Excerpted records: Begin

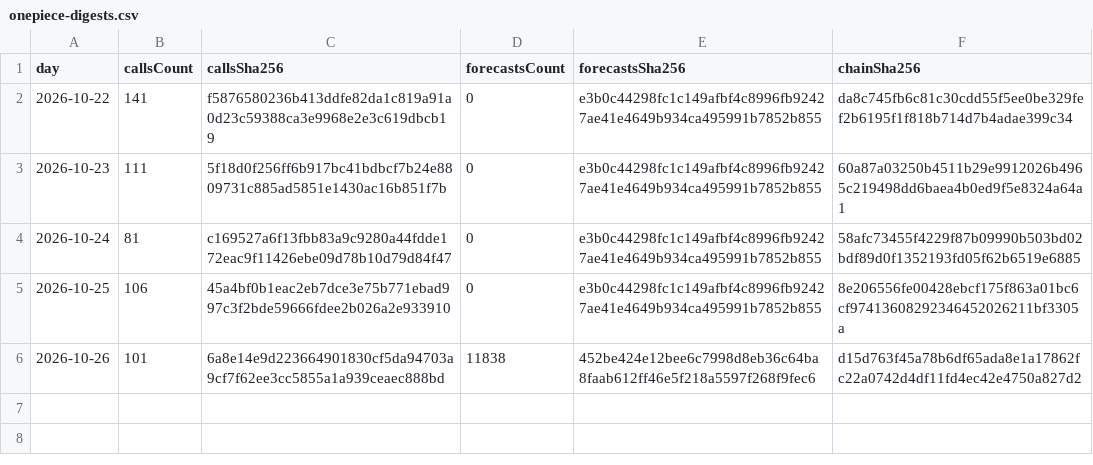
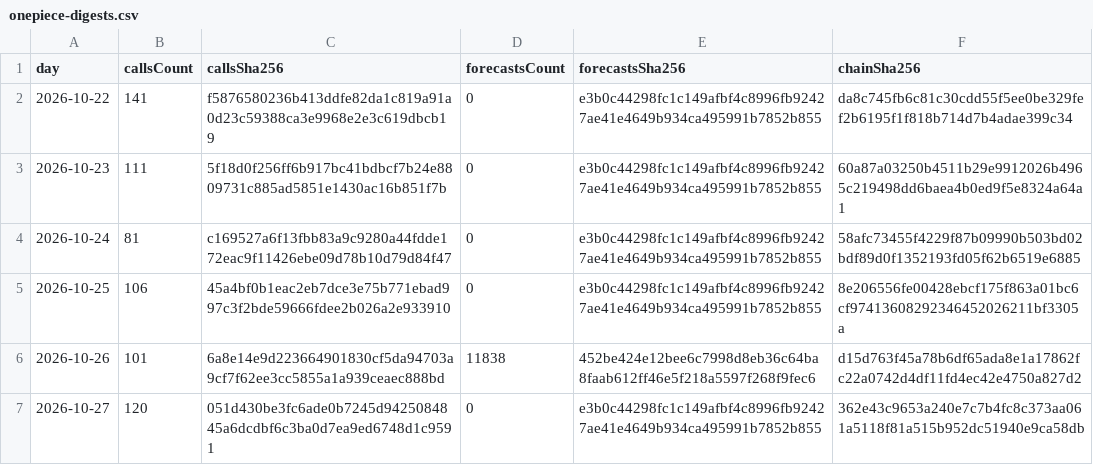
Before and after one commit to redline-cards/OPCG-Track-Record, a CSV file: onepiece-digests.csv, drawn as a sheet; the diff names each change by its address in the sheet, - before the commit and + after, or states it on an @@ line.

```diff
--- a/onepiece-digests.csv
+++ b/onepiece-digests.csv
+row 7: 2026-10-27 | 120 | 051d430be3fc6ade0b7245d9425084845a6dcdbf6c3ba0d7ea9ed6748d1c9591 | 0 | e3b0c44298fc1c149afbf4c8996fb92427ae41e4649b934ca495991b7852b855 | 362e43c9653a240e7c7b4fc8c373aa061a5118f81a515b952dc51940e9ca58db
```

Excerpted records: End

Please print the entries above exactly. Skip every picture.

Before and after one commit to redline-cards/OPCG-Track-Record, a CSV file: onepiece-digests.csv, drawn as a sheet; the diff names each change by its address in the sheet, - before the commit and + after, or states it on an @@ line.

```diff
--- a/onepiece-digests.csv
+++ b/onepiece-digests.csv
+row 7: 2026-10-27 | 120 | 051d430be3fc6ade0b7245d9425084845a6dcdbf6c3ba0d7ea9ed6748d1c9591 | 0 | e3b0c44298fc1c149afbf4c8996fb92427ae41e4649b934ca495991b7852b855 | 362e43c9653a240e7c7b4fc8c373aa061a5118f81a515b952dc51940e9ca58db
```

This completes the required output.